TASK DETAILS: Down to the last line, repeat the records exactly.

[DATASET ENTRIES]

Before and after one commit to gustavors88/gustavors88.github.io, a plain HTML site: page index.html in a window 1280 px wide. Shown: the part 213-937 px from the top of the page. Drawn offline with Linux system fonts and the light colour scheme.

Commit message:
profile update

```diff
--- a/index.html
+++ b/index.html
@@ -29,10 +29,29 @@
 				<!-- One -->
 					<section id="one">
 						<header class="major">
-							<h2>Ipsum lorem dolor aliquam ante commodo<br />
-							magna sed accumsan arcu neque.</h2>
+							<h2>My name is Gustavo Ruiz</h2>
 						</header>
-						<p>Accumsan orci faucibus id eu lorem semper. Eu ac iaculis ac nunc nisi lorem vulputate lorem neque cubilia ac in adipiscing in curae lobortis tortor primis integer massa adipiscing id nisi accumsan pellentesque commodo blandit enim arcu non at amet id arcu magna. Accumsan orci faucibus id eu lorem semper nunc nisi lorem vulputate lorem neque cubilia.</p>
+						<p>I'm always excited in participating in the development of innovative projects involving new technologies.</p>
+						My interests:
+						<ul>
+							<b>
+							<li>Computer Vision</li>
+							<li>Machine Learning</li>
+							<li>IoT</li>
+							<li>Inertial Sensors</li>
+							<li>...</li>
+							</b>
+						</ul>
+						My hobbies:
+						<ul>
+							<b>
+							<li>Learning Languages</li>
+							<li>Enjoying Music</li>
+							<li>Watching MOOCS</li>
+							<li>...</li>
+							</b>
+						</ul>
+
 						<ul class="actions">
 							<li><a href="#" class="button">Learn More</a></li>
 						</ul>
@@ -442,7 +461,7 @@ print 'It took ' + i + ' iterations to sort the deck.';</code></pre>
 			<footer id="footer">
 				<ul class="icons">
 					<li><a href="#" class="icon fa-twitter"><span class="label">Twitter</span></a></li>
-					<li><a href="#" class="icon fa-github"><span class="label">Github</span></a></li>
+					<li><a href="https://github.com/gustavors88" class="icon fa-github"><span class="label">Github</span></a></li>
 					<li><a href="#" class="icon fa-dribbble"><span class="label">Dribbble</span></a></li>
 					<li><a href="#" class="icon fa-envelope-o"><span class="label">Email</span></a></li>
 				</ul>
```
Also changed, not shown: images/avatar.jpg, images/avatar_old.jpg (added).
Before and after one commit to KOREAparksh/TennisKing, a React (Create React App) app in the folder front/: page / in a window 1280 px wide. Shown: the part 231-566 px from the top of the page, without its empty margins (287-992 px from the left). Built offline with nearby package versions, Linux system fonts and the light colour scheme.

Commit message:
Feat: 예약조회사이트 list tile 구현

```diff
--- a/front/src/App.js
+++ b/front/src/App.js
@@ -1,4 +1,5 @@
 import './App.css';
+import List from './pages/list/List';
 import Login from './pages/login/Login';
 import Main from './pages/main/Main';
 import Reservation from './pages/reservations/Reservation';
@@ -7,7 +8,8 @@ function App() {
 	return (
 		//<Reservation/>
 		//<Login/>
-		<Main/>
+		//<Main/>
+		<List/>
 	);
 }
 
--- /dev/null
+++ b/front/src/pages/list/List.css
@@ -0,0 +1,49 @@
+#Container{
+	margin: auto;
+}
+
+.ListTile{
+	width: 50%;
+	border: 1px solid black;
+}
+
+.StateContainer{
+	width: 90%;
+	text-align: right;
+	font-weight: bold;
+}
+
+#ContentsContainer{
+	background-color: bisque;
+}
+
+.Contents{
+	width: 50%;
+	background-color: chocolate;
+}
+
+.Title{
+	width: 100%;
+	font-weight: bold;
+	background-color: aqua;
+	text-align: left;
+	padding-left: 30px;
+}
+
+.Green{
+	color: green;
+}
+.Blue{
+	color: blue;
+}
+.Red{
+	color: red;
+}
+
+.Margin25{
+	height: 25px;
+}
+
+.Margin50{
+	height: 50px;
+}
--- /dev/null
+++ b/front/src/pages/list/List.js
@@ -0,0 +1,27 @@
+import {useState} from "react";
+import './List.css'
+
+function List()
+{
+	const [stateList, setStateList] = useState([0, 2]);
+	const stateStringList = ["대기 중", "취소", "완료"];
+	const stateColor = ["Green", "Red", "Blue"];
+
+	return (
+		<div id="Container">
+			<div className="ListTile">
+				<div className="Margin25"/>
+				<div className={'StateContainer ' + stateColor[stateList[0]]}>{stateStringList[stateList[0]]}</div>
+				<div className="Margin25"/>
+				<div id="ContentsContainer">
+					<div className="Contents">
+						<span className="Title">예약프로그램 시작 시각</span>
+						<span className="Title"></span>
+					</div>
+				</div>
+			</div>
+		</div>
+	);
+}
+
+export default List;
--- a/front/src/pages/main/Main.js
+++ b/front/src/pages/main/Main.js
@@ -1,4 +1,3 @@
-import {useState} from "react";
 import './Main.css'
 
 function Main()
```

[/DATASET ENTRIES]

WRITTEN RESPONSE:
Before and after one commit to gustavors88/gustavors88.github.io, a plain HTML site: page index.html in a window 1280 px wide. Shown: the part 213-937 px from the top of the page. Drawn offline with Linux system fonts and the light colour scheme.

Commit message:
profile update

```diff
--- a/index.html
+++ b/index.html
@@ -29,10 +29,29 @@
 				<!-- One -->
 					<section id="one">
 						<header class="major">
-							<h2>Ipsum lorem dolor aliquam ante commodo<br />
-							magna sed accumsan arcu neque.</h2>
+							<h2>My name is Gustavo Ruiz</h2>
 						</header>
-						<p>Accumsan orci faucibus id eu lorem semper. Eu ac iaculis ac nunc nisi lorem vulputate lorem neque cubilia ac in adipiscing in curae lobortis tortor primis integer massa adipiscing id nisi accumsan pellentesque commodo blandit enim arcu non at amet id arcu magna. Accumsan orci faucibus id eu lorem semper nunc nisi lorem vulputate lorem neque cubilia.</p>
+						<p>I'm always excited in participating in the development of innovative projects involving new technologies.</p>
+						My interests:
+						<ul>
+							<b>
+							<li>Computer Vision</li>
+							<li>Machine Learning</li>
+							<li>IoT</li>
+							<li>Inertial Sensors</li>
+							<li>...</li>
+							</b>
+						</ul>
+						My hobbies:
+						<ul>
+							<b>
+							<li>Learning Languages</li>
+							<li>Enjoying Music</li>
+							<li>Watching MOOCS</li>
+							<li>...</li>
+							</b>
+						</ul>
+
 						<ul class="actions">
 							<li><a href="#" class="button">Learn More</a></li>
 						</ul>
@@ -442,7 +461,7 @@ print 'It took ' + i + ' iterations to sort the deck.';</code></pre>
 			<footer id="footer">
 				<ul class="icons">
 					<li><a href="#" class="icon fa-twitter"><span class="label">Twitter</span></a></li>
-					<li><a href="#" class="icon fa-github"><span class="label">Github</span></a></li>
+					<li><a href="https://github.com/gustavors88" class="icon fa-github"><span class="label">Github</span></a></li>
 					<li><a href="#" class="icon fa-dribbble"><span class="label">Dribbble</span></a></li>
 					<li><a href="#" class="icon fa-envelope-o"><span class="label">Email</span></a></li>
 				</ul>
```
Also changed, not shown: images/avatar.jpg, images/avatar_old.jpg (added).
Before and after one commit to KOREAparksh/TennisKing, a React (Create React App) app in the folder front/: page / in a window 1280 px wide. Shown: the part 231-566 px from the top of the page, without its empty margins (287-992 px from the left). Built offline with nearby package versions, Linux system fonts and the light colour scheme.

Commit message:
Feat: 예약조회사이트 list tile 구현

```diff
--- a/front/src/App.js
+++ b/front/src/App.js
@@ -1,4 +1,5 @@
 import './App.css';
+import List from './pages/list/List';
 import Login from './pages/login/Login';
 import Main from './pages/main/Main';
 import Reservation from './pages/reservations/Reservation';
@@ -7,7 +8,8 @@ function App() {
 	return (
 		//<Reservation/>
 		//<Login/>
-		<Main/>
+		//<Main/>
+		<List/>
 	);
 }
 
--- /dev/null
+++ b/front/src/pages/list/List.css
@@ -0,0 +1,49 @@
+#Container{
+	margin: auto;
+}
+
+.ListTile{
+	width: 50%;
+	border: 1px solid black;
+}
+
+.StateContainer{
+	width: 90%;
+	text-align: right;
+	font-weight: bold;
+}
+
+#ContentsContainer{
+	background-color: bisque;
+}
+
+.Contents{
+	width: 50%;
+	background-color: chocolate;
+}
+
+.Title{
+	width: 100%;
+	font-weight: bold;
+	background-color: aqua;
+	text-align: left;
+	padding-left: 30px;
+}
+
+.Green{
+	color: green;
+}
+.Blue{
+	color: blue;
+}
+.Red{
+	color: red;
+}
+
+.Margin25{
+	height: 25px;
+}
+
+.Margin50{
+	height: 50px;
+}
--- /dev/null
+++ b/front/src/pages/list/List.js
@@ -0,0 +1,27 @@
+import {useState} from "react";
+import './List.css'
+
+function List()
+{
+	const [stateList, setStateList] = useState([0, 2]);
+	const stateStringList = ["대기 중", "취소", "완료"];
+	const stateColor = ["Green", "Red", "Blue"];
+
+	return (
+		<div id="Container">
+			<div className="ListTile">
+				<div className="Margin25"/>
+				<div className={'StateContainer ' + stateColor[stateList[0]]}>{stateStringList[stateList[0]]}</div>
+				<div className="Margin25"/>
+				<div id="ContentsContainer">
+					<div className="Contents">
+						<span className="Title">예약프로그램 시작 시각</span>
+						<span className="Title"></span>
+					</div>
+				</div>
+			</div>
+		</div>
+	);
+}
+
+export default List;
--- a/front/src/pages/main/Main.js
+++ b/front/src/pages/main/Main.js
@@ -1,4 +1,3 @@
-import {useState} from "react";
 import './Main.css'
 
 function Main()
```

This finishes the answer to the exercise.